American Politics

GOVT 83.06

Political Communication

Course Description:

The seminar provides an overview of research in political communication with special reference to work on the impact of the mass media on public opinion and voting behavior. Students are asked to submit three papers. Two will be critical syntheses of a designated subset of the readings. These short papers (3 pages, double-spaced) will set the agenda for in-class discussion. The fourth paper will be more extensive; you are asked to propose a line of research that extends the state of knowledge in a particular sub-field of political communication. The research proposal will account for 40 percent of the course grade with the remainder being divided (evenly) between the two review papers and class participation.

GOVT 83.09 (Identical to QSS 30.08)

Misperceptions in Politics: When Do They Matter and Why?

Course Description

GOVT 83.21 (Identical to QSS 30.03)

Experiments in Politics

Course Description

Note: Depending on the instructor, this course will adopt a different focus. When Prof. Crabtree offers the course, the focus will be on racial and gender discrimination. Prof. Costa will focus on voters' evaluations of politicians. Prof. Nyhan will focus his seminar on misinformation.

GOVT 83.24 (Identical to PBPL 84.04)

Inequality and American Democracy

Course Description

GOVT 83.27 (Identical to PBPL 83.02)

Public Policy and Politics

Course Description:

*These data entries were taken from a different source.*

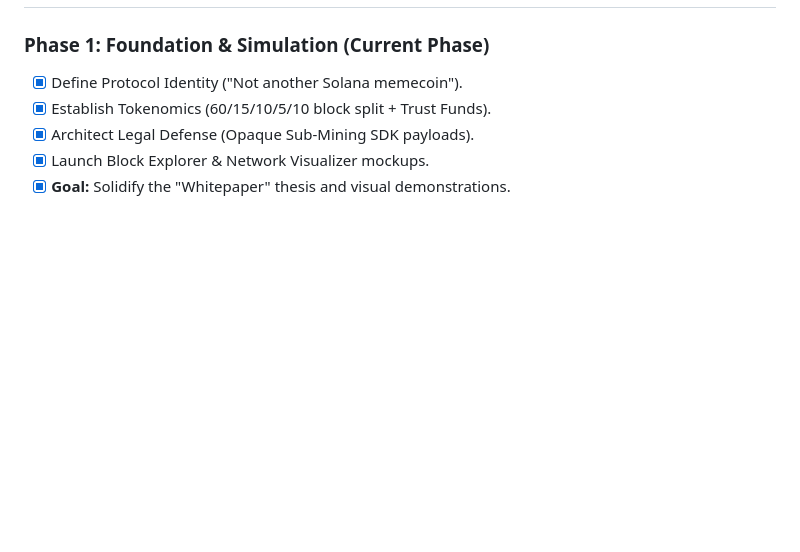
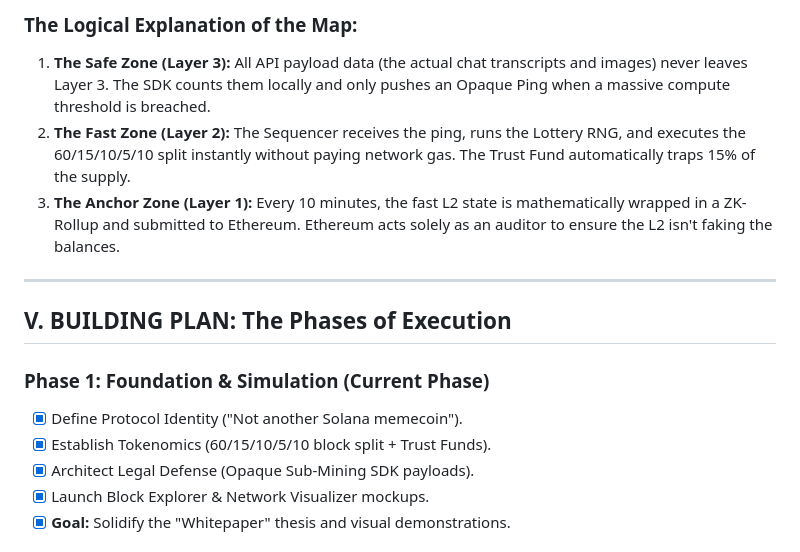
Before and after one commit to calypsocharm/PoT, a Markdown page: blueprint.md, the part around one of its changes. Drawn GitHub-style; blank space fills up the shorter version.

Commit message:
Added exact architecture data flow map to blueprint

```diff
--- a/blueprint.md
+++ b/blueprint.md
@@ -33,3 +76,11 @@ BotCache is a hybrid architecture consisting of three distinct layers:
+### The Logical Explanation of the Map:
+1. **The Safe Zone (Layer 3):** All API payload data (the actual chat transcripts and images) never leaves Layer 3. The SDK counts them locally and only pushes an Opaque Ping when a massive compute threshold is breached.
+2. **The Fast Zone (Layer 2):** The Sequencer receives the ping, runs the Lottery RNG, and executes the 60/15/10/5/10 split instantly without paying network gas. The Trust Fund automatically traps 15% of the supply.
+3. **The Anchor Zone (Layer 1):** Every 10 minutes, the fast L2 state is mathematically wrapped in a ZK-Rollup and submitted to Ethereum. Ethereum acts solely as an auditor to ensure the L2 isn't faking the balances.
+
+---
+
+## V. BUILDING PLAN: The Phases of Execution
 
 ### Phase 1: Foundation & Simulation (Current Phase)
 - [x] Define Protocol Identity ("Not another Solana memecoin").
```
Also changed, not shown: other parts of blueprint.md (+44 -1 lines).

This course explores political factors that influence the development of public policies as well as possible attitudinal and behavioral policy feedback effects on the population after their implementation. Public opinion will be central to the course with students encouraged to analyze survey data and polls. In most years, the class will have a topical issue focus (e.g., health care, climate change, retirement, immigration) depending upon world events and trends. GOVT 10, or equivalent, is a prerequisite for this class.

GOVT 83.28

Persuasion and the Policy Process

Course Description:

This class examines how people form policy preferences and the process by which those preferences do—or do not—get translated into public policies in the United States. The course examines three aspects of this process:  elite rhetorical strategy, the media routines that generate coverage of policy debates, and mass opinion.  We will assess the way political elites, the media, and ordinary people interact to create policies that can be either intelligent or pathological. GOVT 3 is a prerequisite for this class.